Don’t count out: Joseph George, a 26-year-old father of five who started boxing in 2008 and was the winner of the final qualifying tournament.

Last Olympic medal in light heavyweight: Andre Ward, gold medal, 2004

Heavyweight Division

Cam F. Awesome (red) is among the boxers competing in the 2016 U.S. Olympic Team Trials for Men's Boxing on Dec. 7-12 in Reno, Nev.
Cam F. Awesome
, a qualifier in both heavyweight and super heavyweight, headlines a heavyweight class that includes 2014 national champion Joshua Temple and 2014 Golden Gloves national champion Derae Crane. Awesome, a four-time national champion, and Brandon Glanton both qualified in two classes, but chose to compete at heavyweight. In addition to boxing, Awesome is also a stand-up comic and performed a set at the Laugh Factory at Silver Legacy in Reno just a few days prior to the Olympic Trials.

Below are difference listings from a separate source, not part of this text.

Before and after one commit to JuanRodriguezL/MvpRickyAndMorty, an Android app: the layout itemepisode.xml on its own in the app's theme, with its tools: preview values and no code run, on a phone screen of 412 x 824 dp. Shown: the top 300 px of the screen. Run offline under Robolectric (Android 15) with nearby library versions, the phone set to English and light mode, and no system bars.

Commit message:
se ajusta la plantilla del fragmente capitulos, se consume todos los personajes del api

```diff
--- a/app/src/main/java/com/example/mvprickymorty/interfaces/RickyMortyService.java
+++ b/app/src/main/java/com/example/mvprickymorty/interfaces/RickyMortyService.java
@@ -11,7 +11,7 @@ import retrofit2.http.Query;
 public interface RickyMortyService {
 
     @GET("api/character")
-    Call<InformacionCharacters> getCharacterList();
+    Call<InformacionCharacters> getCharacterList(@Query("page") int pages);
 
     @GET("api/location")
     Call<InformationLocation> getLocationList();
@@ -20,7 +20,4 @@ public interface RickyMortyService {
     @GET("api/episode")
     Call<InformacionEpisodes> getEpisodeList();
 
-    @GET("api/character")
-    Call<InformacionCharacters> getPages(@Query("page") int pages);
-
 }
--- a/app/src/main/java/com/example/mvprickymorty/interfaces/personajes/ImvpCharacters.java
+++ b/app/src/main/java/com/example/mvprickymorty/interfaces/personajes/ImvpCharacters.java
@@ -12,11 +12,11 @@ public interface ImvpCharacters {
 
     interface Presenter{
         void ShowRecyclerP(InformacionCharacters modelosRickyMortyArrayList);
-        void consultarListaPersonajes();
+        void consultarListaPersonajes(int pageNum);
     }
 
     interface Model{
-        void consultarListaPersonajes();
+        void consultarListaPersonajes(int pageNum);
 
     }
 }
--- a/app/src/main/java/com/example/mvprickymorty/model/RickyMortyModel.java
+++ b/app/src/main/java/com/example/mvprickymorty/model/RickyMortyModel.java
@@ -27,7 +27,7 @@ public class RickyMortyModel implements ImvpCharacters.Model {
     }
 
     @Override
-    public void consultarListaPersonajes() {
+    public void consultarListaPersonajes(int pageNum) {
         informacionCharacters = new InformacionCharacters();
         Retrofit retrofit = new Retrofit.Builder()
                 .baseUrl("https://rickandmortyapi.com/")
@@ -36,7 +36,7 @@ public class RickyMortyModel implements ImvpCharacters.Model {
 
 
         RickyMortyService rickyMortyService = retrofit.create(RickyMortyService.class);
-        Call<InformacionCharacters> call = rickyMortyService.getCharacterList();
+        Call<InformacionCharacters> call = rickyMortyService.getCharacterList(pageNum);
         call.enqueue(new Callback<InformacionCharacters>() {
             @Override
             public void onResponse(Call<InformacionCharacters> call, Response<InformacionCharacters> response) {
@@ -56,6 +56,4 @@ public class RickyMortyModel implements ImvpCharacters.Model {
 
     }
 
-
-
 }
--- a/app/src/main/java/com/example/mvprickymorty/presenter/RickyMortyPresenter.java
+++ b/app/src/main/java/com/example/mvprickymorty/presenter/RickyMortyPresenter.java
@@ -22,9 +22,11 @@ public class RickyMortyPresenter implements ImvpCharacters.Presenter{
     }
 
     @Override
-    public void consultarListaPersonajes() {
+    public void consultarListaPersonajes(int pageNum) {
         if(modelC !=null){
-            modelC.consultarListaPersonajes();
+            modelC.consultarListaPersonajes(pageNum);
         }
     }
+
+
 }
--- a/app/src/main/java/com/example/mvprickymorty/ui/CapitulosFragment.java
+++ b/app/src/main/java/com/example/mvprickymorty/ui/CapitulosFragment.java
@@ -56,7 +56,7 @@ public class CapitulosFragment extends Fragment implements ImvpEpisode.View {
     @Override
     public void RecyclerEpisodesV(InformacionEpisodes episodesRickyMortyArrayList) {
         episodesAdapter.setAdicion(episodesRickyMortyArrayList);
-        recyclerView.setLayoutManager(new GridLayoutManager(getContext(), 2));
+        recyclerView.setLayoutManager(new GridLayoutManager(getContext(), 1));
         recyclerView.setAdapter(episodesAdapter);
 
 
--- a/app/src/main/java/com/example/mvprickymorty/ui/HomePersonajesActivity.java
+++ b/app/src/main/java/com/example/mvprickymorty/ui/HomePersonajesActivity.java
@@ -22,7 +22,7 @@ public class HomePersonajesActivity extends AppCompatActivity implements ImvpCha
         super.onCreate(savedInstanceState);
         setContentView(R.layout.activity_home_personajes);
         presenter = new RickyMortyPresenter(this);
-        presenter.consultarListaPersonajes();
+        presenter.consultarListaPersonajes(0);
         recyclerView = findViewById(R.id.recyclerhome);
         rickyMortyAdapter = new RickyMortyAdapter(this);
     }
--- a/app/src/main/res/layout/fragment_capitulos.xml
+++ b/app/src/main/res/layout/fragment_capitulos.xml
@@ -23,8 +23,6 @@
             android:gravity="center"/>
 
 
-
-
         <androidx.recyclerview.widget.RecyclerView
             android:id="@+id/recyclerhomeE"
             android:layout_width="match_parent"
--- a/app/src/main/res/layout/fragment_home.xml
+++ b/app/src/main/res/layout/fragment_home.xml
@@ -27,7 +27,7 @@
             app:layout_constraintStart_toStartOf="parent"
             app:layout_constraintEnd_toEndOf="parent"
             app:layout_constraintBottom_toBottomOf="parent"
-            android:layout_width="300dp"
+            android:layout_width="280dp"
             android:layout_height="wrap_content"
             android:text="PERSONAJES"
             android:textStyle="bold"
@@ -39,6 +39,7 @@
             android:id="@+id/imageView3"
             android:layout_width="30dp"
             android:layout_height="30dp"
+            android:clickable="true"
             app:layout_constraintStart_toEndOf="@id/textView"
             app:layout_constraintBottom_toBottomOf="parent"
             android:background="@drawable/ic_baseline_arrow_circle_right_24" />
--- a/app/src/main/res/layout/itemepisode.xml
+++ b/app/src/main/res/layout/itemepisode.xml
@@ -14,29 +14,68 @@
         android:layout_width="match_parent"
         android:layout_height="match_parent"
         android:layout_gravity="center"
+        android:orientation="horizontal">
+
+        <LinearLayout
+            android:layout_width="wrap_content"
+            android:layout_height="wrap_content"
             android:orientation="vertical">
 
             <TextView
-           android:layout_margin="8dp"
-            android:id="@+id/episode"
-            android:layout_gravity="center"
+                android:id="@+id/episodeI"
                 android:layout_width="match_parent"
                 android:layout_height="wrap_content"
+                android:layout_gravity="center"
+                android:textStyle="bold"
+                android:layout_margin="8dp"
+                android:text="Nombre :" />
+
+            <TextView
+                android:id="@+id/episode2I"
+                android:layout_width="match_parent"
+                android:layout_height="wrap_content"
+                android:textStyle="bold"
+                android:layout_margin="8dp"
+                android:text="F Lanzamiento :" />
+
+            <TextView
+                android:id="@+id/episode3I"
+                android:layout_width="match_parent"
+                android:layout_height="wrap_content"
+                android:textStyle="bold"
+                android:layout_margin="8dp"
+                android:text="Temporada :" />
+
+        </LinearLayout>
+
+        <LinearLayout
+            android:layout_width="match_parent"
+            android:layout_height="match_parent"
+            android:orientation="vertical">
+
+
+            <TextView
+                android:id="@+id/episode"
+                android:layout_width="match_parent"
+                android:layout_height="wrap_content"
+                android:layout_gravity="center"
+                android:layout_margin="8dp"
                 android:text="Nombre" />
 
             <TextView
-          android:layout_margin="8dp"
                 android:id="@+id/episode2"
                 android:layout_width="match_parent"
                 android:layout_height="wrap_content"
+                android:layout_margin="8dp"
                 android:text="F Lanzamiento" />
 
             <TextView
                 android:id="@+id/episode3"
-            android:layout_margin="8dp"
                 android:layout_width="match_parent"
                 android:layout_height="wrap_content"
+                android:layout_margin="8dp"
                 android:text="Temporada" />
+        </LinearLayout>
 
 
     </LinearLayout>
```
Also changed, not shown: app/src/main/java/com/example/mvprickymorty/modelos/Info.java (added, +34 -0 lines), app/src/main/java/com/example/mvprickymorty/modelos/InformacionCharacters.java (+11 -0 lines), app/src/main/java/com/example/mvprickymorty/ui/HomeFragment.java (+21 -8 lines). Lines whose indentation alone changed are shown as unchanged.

Don’t count out: Sardius Simmons, silver medalist in the 2014 USA Boxing national championships.

Last Olympic medal in heavyweight: Deontay Wilder, bronze medal, 2008

Super Heavyweight Division

Darmani Rock, who in 2014 won a youth world championship and a silver medal at the Youth Olympic Games, is poised to take a next step toward the Rio 2016 Olympic Games. He is the current USA Boxing national champion at super heavyweight. Because Cam F. Awesome and Brandon Glanton chose to compete at heavyweight, there are just six boxers in the super heavyweight class. The group also includes Marlo Moore, a silver medalist in the 2015 national championships.

Don’t count out: Alante “Greatness” Green, winner of the second qualifying tournament.

Last Olympic medal in super heavyweight: Riddick Bowe, silver medal, 1988

Paul D. Bowker has been writing about Olympic sports since 1990 and was Olympic assistant bureau chief for Morris Communications at the Atlanta 1996 Olympic Games. He also writes about Olympic sports for the Springfield (Mass.) Republican. Bowker has written for TeamUSA.org since 2010 as a freelance contributor on behalf of Red Line Editorial, Inc